(Data excerpts)
==========
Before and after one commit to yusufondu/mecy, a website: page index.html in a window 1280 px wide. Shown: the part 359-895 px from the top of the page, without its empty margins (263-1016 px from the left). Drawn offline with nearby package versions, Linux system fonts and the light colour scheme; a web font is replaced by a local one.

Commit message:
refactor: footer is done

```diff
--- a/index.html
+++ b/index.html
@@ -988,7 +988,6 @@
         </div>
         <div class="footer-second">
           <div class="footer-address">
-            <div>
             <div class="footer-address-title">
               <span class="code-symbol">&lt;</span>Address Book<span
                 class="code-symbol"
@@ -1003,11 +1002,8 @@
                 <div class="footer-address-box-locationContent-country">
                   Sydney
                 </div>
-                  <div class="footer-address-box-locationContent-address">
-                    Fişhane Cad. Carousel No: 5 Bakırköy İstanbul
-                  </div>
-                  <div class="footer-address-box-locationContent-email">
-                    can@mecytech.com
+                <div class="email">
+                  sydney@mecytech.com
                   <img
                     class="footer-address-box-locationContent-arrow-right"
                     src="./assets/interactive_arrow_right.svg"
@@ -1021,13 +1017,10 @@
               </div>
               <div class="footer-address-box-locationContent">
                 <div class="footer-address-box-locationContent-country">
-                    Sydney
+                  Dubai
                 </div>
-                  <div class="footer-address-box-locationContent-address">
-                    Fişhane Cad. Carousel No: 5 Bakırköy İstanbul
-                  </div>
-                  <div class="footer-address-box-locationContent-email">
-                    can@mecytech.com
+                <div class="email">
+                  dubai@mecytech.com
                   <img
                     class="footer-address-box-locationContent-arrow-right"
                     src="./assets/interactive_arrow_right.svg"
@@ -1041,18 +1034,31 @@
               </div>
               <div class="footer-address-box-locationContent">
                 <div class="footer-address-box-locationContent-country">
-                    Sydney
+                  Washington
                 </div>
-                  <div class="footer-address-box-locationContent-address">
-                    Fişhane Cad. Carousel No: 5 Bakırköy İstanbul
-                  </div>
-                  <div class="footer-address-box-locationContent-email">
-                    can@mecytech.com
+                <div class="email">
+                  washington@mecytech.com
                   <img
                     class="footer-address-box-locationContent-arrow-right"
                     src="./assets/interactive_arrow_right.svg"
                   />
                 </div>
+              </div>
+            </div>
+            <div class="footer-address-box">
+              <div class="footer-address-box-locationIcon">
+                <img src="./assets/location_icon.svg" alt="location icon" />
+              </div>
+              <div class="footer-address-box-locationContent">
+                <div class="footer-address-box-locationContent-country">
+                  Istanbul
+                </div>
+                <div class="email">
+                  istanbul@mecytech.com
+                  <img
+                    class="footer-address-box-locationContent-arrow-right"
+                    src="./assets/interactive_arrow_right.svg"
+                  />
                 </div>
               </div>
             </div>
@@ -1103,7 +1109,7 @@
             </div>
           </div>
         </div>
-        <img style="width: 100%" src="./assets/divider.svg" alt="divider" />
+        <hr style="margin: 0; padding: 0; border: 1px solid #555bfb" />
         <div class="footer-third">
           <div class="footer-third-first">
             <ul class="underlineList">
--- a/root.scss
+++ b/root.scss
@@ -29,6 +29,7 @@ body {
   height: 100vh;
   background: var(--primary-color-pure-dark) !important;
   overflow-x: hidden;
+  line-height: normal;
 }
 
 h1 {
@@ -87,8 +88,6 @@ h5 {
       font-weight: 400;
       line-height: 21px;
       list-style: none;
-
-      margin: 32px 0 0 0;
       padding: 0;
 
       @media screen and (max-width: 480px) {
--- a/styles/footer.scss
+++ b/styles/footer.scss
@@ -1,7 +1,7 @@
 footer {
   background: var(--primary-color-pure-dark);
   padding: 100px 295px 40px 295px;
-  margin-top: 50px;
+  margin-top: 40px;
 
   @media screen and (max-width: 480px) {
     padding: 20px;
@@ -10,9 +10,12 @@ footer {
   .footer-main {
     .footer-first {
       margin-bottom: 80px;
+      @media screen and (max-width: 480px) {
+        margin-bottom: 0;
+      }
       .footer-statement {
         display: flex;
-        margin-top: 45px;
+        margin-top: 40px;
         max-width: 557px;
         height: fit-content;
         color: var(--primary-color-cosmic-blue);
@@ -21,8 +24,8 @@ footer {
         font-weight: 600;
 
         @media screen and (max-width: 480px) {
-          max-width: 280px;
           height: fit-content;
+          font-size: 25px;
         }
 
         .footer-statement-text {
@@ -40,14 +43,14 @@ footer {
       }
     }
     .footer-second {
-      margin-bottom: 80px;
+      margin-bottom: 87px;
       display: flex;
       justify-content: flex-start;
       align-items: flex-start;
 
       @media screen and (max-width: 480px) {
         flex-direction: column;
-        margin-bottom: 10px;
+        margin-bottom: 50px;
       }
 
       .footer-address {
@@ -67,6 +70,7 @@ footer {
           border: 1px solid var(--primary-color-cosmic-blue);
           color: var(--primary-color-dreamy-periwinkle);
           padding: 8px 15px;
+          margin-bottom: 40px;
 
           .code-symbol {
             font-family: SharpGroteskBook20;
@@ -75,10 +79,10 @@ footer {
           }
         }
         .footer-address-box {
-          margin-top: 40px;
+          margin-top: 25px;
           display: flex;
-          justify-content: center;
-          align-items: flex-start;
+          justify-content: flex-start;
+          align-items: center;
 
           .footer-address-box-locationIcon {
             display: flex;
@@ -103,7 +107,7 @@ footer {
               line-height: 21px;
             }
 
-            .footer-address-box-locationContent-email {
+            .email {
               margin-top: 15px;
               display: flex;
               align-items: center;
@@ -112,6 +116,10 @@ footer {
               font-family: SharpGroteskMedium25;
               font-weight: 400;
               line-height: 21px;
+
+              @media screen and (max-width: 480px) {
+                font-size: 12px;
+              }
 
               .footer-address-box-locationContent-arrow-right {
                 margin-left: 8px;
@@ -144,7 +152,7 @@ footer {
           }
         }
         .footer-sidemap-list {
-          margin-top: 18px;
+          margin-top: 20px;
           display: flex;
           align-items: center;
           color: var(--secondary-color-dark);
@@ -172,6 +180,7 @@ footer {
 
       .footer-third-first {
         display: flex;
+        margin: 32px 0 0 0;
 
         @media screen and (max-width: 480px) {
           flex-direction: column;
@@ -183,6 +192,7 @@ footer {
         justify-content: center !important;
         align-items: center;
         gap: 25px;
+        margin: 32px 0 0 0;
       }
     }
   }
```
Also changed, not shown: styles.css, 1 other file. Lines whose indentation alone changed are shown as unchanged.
==========
WHAT THIS TASK INVOLVES:
Reproduce all data above, unchanged.

OUTPUT OF THE EXERCISE:
Before and after one commit to yusufondu/mecy, a website: page index.html in a window 1280 px wide. Shown: the part 359-895 px from the top of the page, without its empty margins (263-1016 px from the left). Drawn offline with nearby package versions, Linux system fonts and the light colour scheme; a web font is replaced by a local one.

Commit message:
refactor: footer is done

```diff
--- a/index.html
+++ b/index.html
@@ -988,7 +988,6 @@
         </div>
         <div class="footer-second">
           <div class="footer-address">
-            <div>
             <div class="footer-address-title">
               <span class="code-symbol">&lt;</span>Address Book<span
                 class="code-symbol"
@@ -1003,11 +1002,8 @@
                 <div class="footer-address-box-locationContent-country">
                   Sydney
                 </div>
-                  <div class="footer-address-box-locationContent-address">
-                    Fişhane Cad. Carousel No: 5 Bakırköy İstanbul
-                  </div>
-                  <div class="footer-address-box-locationContent-email">
-                    can@mecytech.com
+                <div class="email">
+                  sydney@mecytech.com
                   <img
                     class="footer-address-box-locationContent-arrow-right"
                     src="./assets/interactive_arrow_right.svg"
@@ -1021,13 +1017,10 @@
               </div>
               <div class="footer-address-box-locationContent">
                 <div class="footer-address-box-locationContent-country">
-                    Sydney
+                  Dubai
                 </div>
-                  <div class="footer-address-box-locationContent-address">
-                    Fişhane Cad. Carousel No: 5 Bakırköy İstanbul
-                  </div>
-                  <div class="footer-address-box-locationContent-email">
-                    can@mecytech.com
+                <div class="email">
+                  dubai@mecytech.com
                   <img
                     class="footer-address-box-locationContent-arrow-right"
                     src="./assets/interactive_arrow_right.svg"
@@ -1041,18 +1034,31 @@
               </div>
               <div class="footer-address-box-locationContent">
                 <div class="footer-address-box-locationContent-country">
-                    Sydney
+                  Washington
                 </div>
-                  <div class="footer-address-box-locationContent-address">
-                    Fişhane Cad. Carousel No: 5 Bakırköy İstanbul
-                  </div>
-                  <div class="footer-address-box-locationContent-email">
-                    can@mecytech.com
+                <div class="email">
+                  washington@mecytech.com
                   <img
                     class="footer-address-box-locationContent-arrow-right"
                     src="./assets/interactive_arrow_right.svg"
                   />
                 </div>
+              </div>
+            </div>
+            <div class="footer-address-box">
+              <div class="footer-address-box-locationIcon">
+                <img src="./assets/location_icon.svg" alt="location icon" />
+              </div>
+              <div class="footer-address-box-locationContent">
+                <div class="footer-address-box-locationContent-country">
+                  Istanbul
+                </div>
+                <div class="email">
+                  istanbul@mecytech.com
+                  <img
+                    class="footer-address-box-locationContent-arrow-right"
+                    src="./assets/interactive_arrow_right.svg"
+                  />
                 </div>
               </div>
             </div>
@@ -1103,7 +1109,7 @@
             </div>
           </div>
         </div>
-        <img style="width: 100%" src="./assets/divider.svg" alt="divider" />
+        <hr style="margin: 0; padding: 0; border: 1px solid #555bfb" />
         <div class="footer-third">
           <div class="footer-third-first">
             <ul class="underlineList">
--- a/root.scss
+++ b/root.scss
@@ -29,6 +29,7 @@ body {
   height: 100vh;
   background: var(--primary-color-pure-dark) !important;
   overflow-x: hidden;
+  line-height: normal;
 }
 
 h1 {
@@ -87,8 +88,6 @@ h5 {
       font-weight: 400;
       line-height: 21px;
       list-style: none;
-
-      margin: 32px 0 0 0;
       padding: 0;
 
       @media screen and (max-width: 480px) {
--- a/styles/footer.scss
+++ b/styles/footer.scss
@@ -1,7 +1,7 @@
 footer {
   background: var(--primary-color-pure-dark);
   padding: 100px 295px 40px 295px;
-  margin-top: 50px;
+  margin-top: 40px;
 
   @media screen and (max-width: 480px) {
     padding: 20px;
@@ -10,9 +10,12 @@ footer {
   .footer-main {
     .footer-first {
       margin-bottom: 80px;
+      @media screen and (max-width: 480px) {
+        margin-bottom: 0;
+      }
       .footer-statement {
         display: flex;
-        margin-top: 45px;
+        margin-top: 40px;
         max-width: 557px;
         height: fit-content;
         color: var(--primary-color-cosmic-blue);
@@ -21,8 +24,8 @@ footer {
         font-weight: 600;
 
         @media screen and (max-width: 480px) {
-          max-width: 280px;
           height: fit-content;
+          font-size: 25px;
         }
 
         .footer-statement-text {
@@ -40,14 +43,14 @@ footer {
       }
     }
     .footer-second {
-      margin-bottom: 80px;
+      margin-bottom: 87px;
       display: flex;
       justify-content: flex-start;
       align-items: flex-start;
 
       @media screen and (max-width: 480px) {
         flex-direction: column;
-        margin-bottom: 10px;
+        margin-bottom: 50px;
       }
 
       .footer-address {
@@ -67,6 +70,7 @@ footer {
           border: 1px solid var(--primary-color-cosmic-blue);
           color: var(--primary-color-dreamy-periwinkle);
           padding: 8px 15px;
+          margin-bottom: 40px;
 
           .code-symbol {
             font-family: SharpGroteskBook20;
@@ -75,10 +79,10 @@ footer {
           }
         }
         .footer-address-box {
-          margin-top: 40px;
+          margin-top: 25px;
           display: flex;
-          justify-content: center;
-          align-items: flex-start;
+          justify-content: flex-start;
+          align-items: center;
 
           .footer-address-box-locationIcon {
             display: flex;
@@ -103,7 +107,7 @@ footer {
               line-height: 21px;
             }
 
-            .footer-address-box-locationContent-email {
+            .email {
               margin-top: 15px;
               display: flex;
               align-items: center;
@@ -112,6 +116,10 @@ footer {
               font-family: SharpGroteskMedium25;
               font-weight: 400;
               line-height: 21px;
+
+              @media screen and (max-width: 480px) {
+                font-size: 12px;
+              }
 
               .footer-address-box-locationContent-arrow-right {
                 margin-left: 8px;
@@ -144,7 +152,7 @@ footer {
           }
         }
         .footer-sidemap-list {
-          margin-top: 18px;
+          margin-top: 20px;
           display: flex;
           align-items: center;
           color: var(--secondary-color-dark);
@@ -172,6 +180,7 @@ footer {
 
       .footer-third-first {
         display: flex;
+        margin: 32px 0 0 0;
 
         @media screen and (max-width: 480px) {
           flex-direction: column;
@@ -183,6 +192,7 @@ footer {
         justify-content: center !important;
         align-items: center;
         gap: 25px;
+        margin: 32px 0 0 0;
       }
     }
   }
```
Also changed, not shown: styles.css, 1 other file. Lines whose indentation alone changed are shown as unchanged.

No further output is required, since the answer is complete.